CAMDEN COUNTY —
A camping couple on Wednesday said increased bear sightings are a reminder to keep food locked up when you're outdoors.
Beth and Mike Yancey live in De Soto, where a black bear wandered through a Wal-Mart parking lot four years ago. Beth said she drove past the store mere minutes after the sighting.
"It's their territory. It's their place to be," she said.
Mike said he's gotten even closer. While hiking in the Great Smoky Mountains a few years ago, he ran into a black bear sow and her cub.
"Once she got the little cub clear of me, she came back down on a rock and started clapping her teeth," he said.
Mike got away without incident. After seeing another bear on his way back to the car, he said he abandoned any further hiking plans that day.
As many as three black bears have been spotted in different parts of the state since the start of the week. A bear was found dead near Van Buren on Sunday, and one or two bears wandered through a mobile home park south of St. Louis on Monday.
The Department of Conservation said the state's bear population is increasing, but the mating season is the main cause of the recent spate of sightings. The department estimates about 300 bears live in Missouri, mostly south of Interstate 44.
Camping at Lake of the Ozarks State Park Wednesday evening, the Yanceys said they're not concerned by the increased sightings. They said the main thing is to avoid causing a conflict. Beth said they always bring a metal lockbox for their food or keep it in their camper.
"Make sure that you don't leave anything out," she said.
"Don't entice them."

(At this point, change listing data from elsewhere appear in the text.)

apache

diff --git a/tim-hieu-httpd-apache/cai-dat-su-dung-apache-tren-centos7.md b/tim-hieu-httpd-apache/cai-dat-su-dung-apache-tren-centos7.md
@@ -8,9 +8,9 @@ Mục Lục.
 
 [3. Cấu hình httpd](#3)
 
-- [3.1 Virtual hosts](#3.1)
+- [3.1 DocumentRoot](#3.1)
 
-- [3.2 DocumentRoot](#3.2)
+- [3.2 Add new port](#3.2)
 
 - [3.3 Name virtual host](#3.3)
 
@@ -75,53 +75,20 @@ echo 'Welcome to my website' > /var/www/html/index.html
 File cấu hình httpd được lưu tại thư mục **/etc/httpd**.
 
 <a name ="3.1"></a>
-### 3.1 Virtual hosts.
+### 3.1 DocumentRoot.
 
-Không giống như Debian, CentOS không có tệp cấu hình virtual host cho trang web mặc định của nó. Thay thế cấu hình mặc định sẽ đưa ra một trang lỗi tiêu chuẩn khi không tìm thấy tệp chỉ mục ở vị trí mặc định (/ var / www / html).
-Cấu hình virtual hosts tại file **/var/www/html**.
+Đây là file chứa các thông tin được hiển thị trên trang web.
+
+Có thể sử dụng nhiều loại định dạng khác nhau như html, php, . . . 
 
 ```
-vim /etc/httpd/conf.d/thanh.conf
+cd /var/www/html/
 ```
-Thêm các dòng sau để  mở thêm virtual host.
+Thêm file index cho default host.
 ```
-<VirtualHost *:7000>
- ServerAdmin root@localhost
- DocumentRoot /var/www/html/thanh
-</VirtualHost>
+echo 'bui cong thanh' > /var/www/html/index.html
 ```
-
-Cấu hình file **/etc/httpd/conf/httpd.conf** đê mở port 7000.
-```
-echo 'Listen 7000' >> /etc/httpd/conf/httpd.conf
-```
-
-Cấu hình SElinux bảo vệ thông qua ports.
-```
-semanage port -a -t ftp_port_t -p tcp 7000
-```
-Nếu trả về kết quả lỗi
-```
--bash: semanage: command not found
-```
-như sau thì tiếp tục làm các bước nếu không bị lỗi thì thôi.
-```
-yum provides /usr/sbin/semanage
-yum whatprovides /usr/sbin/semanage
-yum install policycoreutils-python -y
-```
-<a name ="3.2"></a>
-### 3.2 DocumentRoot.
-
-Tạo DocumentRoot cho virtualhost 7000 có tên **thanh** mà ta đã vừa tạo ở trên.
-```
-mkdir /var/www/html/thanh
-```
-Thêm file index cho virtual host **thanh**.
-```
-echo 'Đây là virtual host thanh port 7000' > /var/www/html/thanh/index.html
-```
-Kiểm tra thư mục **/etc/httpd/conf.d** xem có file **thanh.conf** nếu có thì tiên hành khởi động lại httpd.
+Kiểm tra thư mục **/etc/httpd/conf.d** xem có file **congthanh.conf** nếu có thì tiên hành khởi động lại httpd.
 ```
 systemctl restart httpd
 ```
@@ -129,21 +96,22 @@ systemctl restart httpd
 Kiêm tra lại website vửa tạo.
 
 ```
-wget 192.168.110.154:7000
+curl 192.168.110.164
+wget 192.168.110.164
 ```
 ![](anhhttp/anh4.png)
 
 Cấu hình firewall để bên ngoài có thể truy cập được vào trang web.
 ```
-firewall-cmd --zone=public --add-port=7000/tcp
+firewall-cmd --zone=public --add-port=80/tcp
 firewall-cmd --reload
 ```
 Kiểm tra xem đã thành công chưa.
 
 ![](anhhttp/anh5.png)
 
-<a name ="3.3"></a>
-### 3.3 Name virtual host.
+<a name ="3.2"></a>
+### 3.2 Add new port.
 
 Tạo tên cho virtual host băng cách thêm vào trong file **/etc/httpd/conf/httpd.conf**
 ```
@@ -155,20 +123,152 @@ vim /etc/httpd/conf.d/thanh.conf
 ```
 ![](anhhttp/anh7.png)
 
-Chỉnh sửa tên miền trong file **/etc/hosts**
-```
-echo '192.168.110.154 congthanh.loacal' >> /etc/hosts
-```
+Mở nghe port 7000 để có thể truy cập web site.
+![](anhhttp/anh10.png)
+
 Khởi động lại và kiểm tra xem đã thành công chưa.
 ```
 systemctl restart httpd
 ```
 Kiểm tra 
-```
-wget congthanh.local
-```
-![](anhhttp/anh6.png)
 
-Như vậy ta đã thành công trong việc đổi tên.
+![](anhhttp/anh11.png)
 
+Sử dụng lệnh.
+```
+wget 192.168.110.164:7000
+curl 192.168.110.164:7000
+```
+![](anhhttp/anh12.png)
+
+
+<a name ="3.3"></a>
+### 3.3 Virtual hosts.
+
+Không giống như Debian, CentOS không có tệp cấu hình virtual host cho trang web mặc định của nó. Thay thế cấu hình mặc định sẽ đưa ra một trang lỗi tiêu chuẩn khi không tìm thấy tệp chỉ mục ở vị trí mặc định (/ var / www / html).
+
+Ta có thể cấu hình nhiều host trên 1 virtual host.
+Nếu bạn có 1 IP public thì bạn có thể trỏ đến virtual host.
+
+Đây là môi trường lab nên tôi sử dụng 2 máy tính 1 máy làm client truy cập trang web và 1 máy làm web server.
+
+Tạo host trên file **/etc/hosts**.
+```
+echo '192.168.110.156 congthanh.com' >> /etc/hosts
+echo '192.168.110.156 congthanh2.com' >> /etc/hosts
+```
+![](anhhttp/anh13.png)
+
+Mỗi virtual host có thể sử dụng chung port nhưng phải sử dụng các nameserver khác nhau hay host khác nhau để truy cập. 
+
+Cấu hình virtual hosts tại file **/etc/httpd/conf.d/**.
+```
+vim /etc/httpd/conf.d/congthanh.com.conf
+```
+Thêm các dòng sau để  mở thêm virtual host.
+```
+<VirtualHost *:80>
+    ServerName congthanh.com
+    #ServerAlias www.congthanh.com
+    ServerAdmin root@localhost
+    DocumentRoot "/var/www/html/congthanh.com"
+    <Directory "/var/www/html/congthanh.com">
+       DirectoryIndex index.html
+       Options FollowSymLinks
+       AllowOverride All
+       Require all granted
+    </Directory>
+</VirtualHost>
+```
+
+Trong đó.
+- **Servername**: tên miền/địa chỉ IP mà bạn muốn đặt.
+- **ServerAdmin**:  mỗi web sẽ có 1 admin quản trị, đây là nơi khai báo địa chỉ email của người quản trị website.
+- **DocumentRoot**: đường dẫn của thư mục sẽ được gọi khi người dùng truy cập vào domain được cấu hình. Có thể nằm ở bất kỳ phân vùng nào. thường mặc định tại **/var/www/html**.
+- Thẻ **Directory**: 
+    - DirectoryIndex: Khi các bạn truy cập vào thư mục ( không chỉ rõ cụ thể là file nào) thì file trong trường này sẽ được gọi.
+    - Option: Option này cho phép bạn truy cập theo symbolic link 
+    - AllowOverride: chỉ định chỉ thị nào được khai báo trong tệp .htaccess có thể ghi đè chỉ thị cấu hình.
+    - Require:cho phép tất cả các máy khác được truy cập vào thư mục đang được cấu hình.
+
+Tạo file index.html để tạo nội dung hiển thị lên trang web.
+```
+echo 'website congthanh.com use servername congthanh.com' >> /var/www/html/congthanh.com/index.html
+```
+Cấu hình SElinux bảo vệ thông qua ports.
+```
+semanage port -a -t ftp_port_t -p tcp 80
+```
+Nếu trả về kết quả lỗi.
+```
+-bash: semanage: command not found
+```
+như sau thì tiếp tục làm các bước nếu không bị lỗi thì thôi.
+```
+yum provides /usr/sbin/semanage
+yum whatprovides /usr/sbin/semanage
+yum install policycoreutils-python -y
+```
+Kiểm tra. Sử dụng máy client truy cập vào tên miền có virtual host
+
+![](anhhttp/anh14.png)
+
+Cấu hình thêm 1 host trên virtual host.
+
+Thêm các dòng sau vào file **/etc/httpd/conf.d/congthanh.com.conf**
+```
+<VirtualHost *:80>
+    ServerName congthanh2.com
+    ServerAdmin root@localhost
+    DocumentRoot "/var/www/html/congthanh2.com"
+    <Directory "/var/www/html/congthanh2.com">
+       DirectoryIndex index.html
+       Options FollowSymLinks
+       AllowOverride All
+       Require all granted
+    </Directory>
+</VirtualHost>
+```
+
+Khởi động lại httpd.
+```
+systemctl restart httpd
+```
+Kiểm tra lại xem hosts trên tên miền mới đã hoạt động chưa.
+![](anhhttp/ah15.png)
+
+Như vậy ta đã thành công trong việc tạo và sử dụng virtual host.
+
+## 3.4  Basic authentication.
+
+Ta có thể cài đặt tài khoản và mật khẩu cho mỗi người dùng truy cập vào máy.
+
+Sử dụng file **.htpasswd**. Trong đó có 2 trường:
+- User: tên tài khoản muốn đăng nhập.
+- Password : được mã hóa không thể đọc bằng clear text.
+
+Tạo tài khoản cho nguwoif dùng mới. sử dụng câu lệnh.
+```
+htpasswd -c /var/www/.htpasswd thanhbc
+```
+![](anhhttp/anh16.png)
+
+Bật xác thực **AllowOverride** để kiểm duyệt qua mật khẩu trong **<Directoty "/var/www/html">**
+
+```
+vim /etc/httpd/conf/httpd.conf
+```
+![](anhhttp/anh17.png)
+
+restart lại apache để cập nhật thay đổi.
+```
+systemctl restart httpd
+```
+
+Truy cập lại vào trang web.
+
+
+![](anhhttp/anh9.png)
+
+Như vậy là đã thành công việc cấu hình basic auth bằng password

The Department of Conservation said if a bear wanders through your campsite, yell and wave your arms to scare the bear away. If the bear acts aggressive or does not leave, slowly back away and call authorities.